Audra Slinkey / Home Staging Resource
In a market with more sellers competing for fewer buyers, houses "should really be show-ready," says Realtor Liz Lauer - walls painted, outdated wallpaper replaced, leaky faucets fixed, rooms well-staged.
Much as the Food Network has rendered "plating" synonymous with presenting food, HGTV has popularized "staging" to boost a home's appeal and speed its sale at the seller's desired price. Staging has becoming more important, Lauer says, as buyers inspired by TV shows like House Hunters look at more houses before settling on the one closest to their ideal.
Sellers, meanwhile, have grown more receptive to her staging advice. "I used to say a lot of things to sellers, and they'd laugh at me and be like, 'We're not doing that,'" Lauer recalls. Now, they're taking notes - less resistant to neutralizing their home so buyers can better visualize how they and their belongings might fit.
Neutralizing mutes the seller's personality as expressed by their décor, Lauer explains. She remembers some clients in their 60s whose home languished unsold. "They had a huge plate collection on the wall," Lauer remembers, "and they had their crystal and their buffet." After proposing changes that would generate greater appeal among the 25-32 demographic, Lauer sold the property in 60 days.
Neutralizing has its limits, however, especially in older homes bearing scars. Older homes show better furnished, Lauer explains, because their contents distract from "the trimwork that might have been nicked in 1930."
Sellers have greater staging leeway in a hot market, where even white cabinets set against orange walls weren't a problem.

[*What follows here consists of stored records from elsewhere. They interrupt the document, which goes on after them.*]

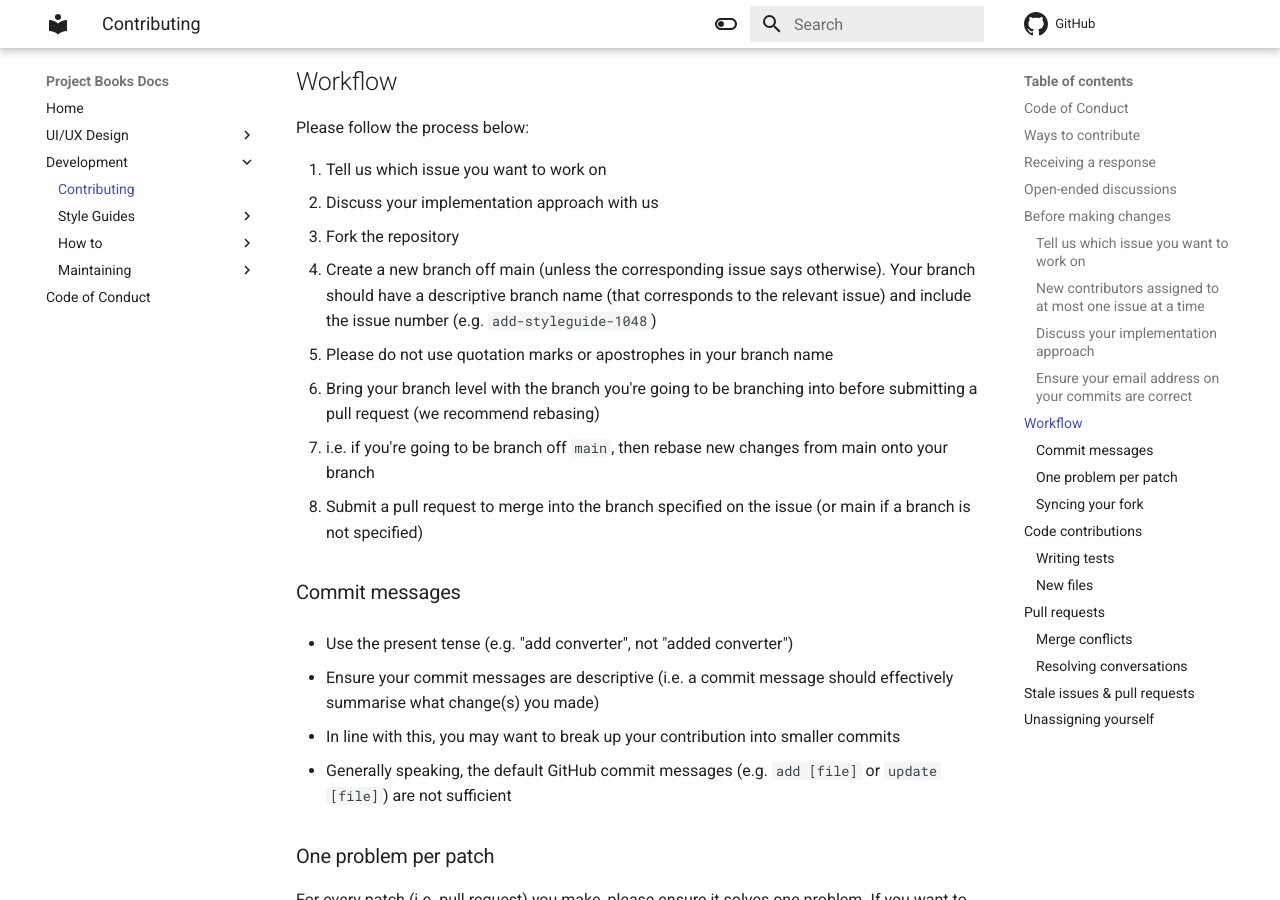
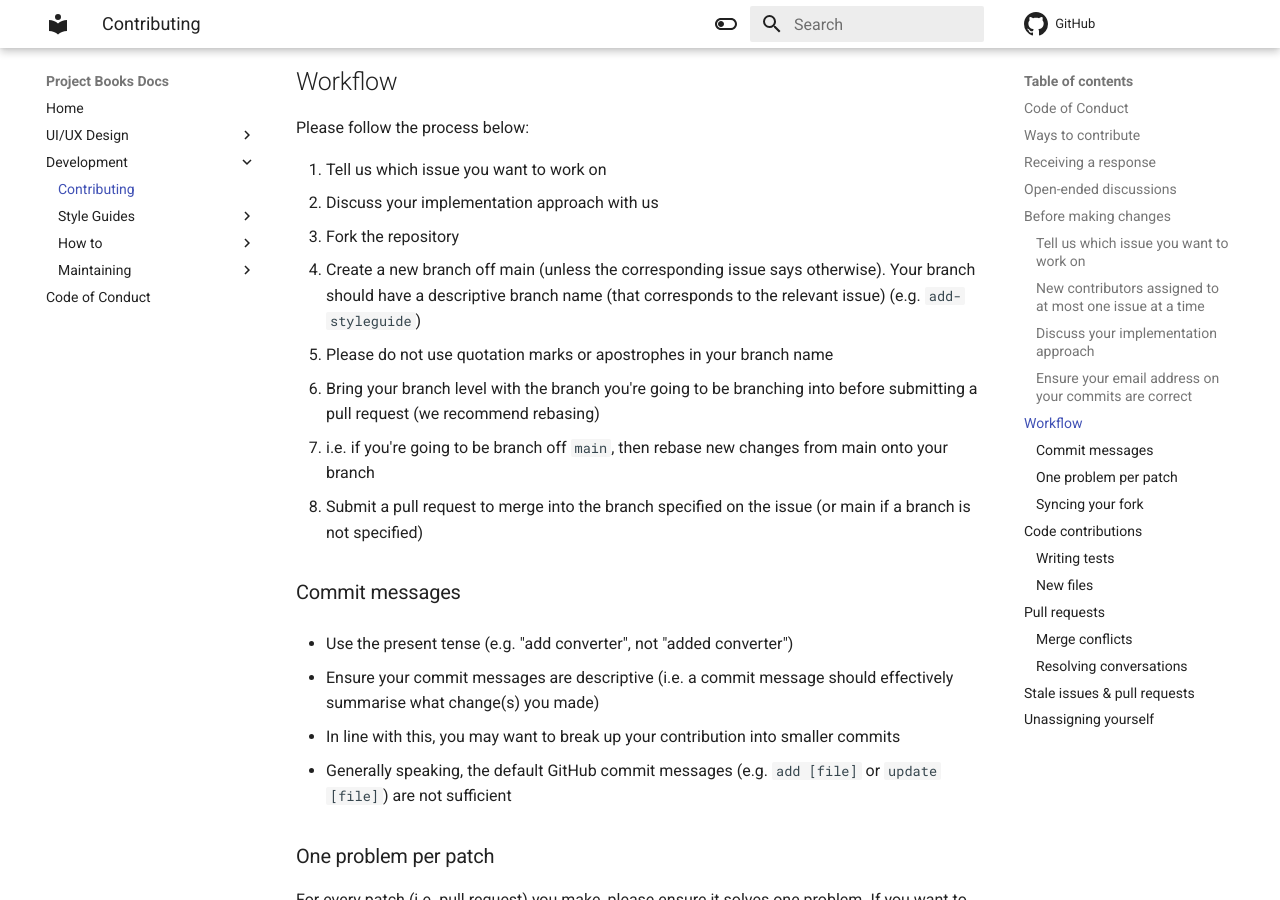
Before and after one commit to Project-Books/project-books.github.io, an MkDocs documentation site: the page built from docs/development/contributing.md, in a window 1280 px wide and 900 px high, scrolled down 3162 px. Built offline with MkDocs 1.6.1 and Material for MkDocs 9.7.7, drawn with Linux system fonts in a browser that asks for light colours.

Commit message:
Remove need for issue number

```diff
--- a/docs/development/contributing.md
+++ b/docs/development/contributing.md
@@ -97,7 +97,7 @@ Please follow the process below:
 1. Tell us which issue you want to work on
 2. Discuss your implementation approach with us
 3. Fork the repository
-4. Create a new branch off main (unless the corresponding issue says otherwise). Your branch should have a descriptive branch name (that corresponds to the relevant issue) and include the issue number (e.g. `add-styleguide-1048`)
+4. Create a new branch off main (unless the corresponding issue says otherwise). Your branch should have a descriptive branch name (that corresponds to the relevant issue) (e.g. `add-styleguide`)
   - Please do not use quotation marks or apostrophes in your branch name
 5. Bring your branch level with the branch you're going to be branching into before submitting a pull request (we recommend rebasing)
   - i.e. if you're going to be branch off `main`, then rebase new changes from main onto your branch
```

In today's market, Lauer would advise painting the walls a neutral color.
Step back from your home and try to view it from the perspective of someone seeing it for the first time.
Homes listed in the low six figures might require little more than de-cluttering, getting rid of chipped and peeling paint, cleaning windows, replacing outdated fixtures and tending to similar tasks that convey a sense the house has been maintained and updated.
At $350,000 or more, says Lauer, staging might mean more extensive costs, though she advises against going too far. "I'm not a huge fan of lots of smells," she says, dismayed by people who light aromatic candles or over-spray scents. "Basically, half the people these days have allergies," she says. "And the first words out of your buyer's mouth is, 'What are they hiding?'"
"What's your budget?" is among the first questions Carolyn Bryant asks sellers about staging. A broker for Restaino & Associates Realtors and manager of its Monroe Street branch, Bryant says staging fundamentals like depersonalizing your home can cost little more than time and effort. "If you have too many personal things and knickknacks and photos and things like that," Bryant explains, "a buyer won't be concentrating on the home - the flow of the home, the bones of the home, how the home can serve their purposes."
The house should, however, be "warm and welcoming," Bryant adds. Bryant's clients jot her suggestions on yellow legal pads: larger lamps here, smaller lamps there, paint this, clean the garage, move that couch from this overfurnished room to complement the décor in that underfurnished space. Kitchen appliances and bathroom fixtures should glisten, Bryant emphasizes. Faucets shouldn't drip.
She tells sellers that not staging a home puts it at risk of languishing longer on the market. "You probably lose the best buyers up front," she says. "You may even lose value."
Bryant advises clients to store most of their belongings in labeled tote boxes in their basement or garage. "It makes it easier on moving day, when all these things are already packed," Bryant explains, "and it makes the house show better."
She sometimes draws on a reserve of her own staging supplies - spanning traditional to contemporary - to add to a client's mix and "make it pop." "If we need to," she adds, "we go shopping."
One home, for example, had an enormous walk-in closet with a window curtained by clothes hanging from a rod. Bryant urged her client to trade the rod for a storage bench. By her next visit, "they had two lovely leather storage benches" for the clothes. The window admitted more light, making the closet appear more organized and spacious.
Depending on the house, the seller's aptitudes and means, the market, and the urgency to sell, Bryant's staging recommendations may also include hiring professional window cleaners, carpet cleaners and house cleaners before putting the house on the market.
The payoff can be dramatic. Bryant recalls one client who invested $3,000, five months and his own sweat equity in the task list she assigned him. The home sold its second day on the market, for about $30,000 more than its projected pre-staging price point.
That's an extreme example, but anything from buying pewter door handles to yanking stale carpets, putting new covers on all your outlets or spending $2,000 to have your floors sanded can contribute toward favorable first impressions. "You only get one chance to make that first impression," Bryant says. In a buyer's market, first impressions are critical.
Staging does run the risk of inducing a mild case of seller's remorse, she notes. Upon staging a room, she has had clients exclaim: "Where were you 10 years ago when I moved in?"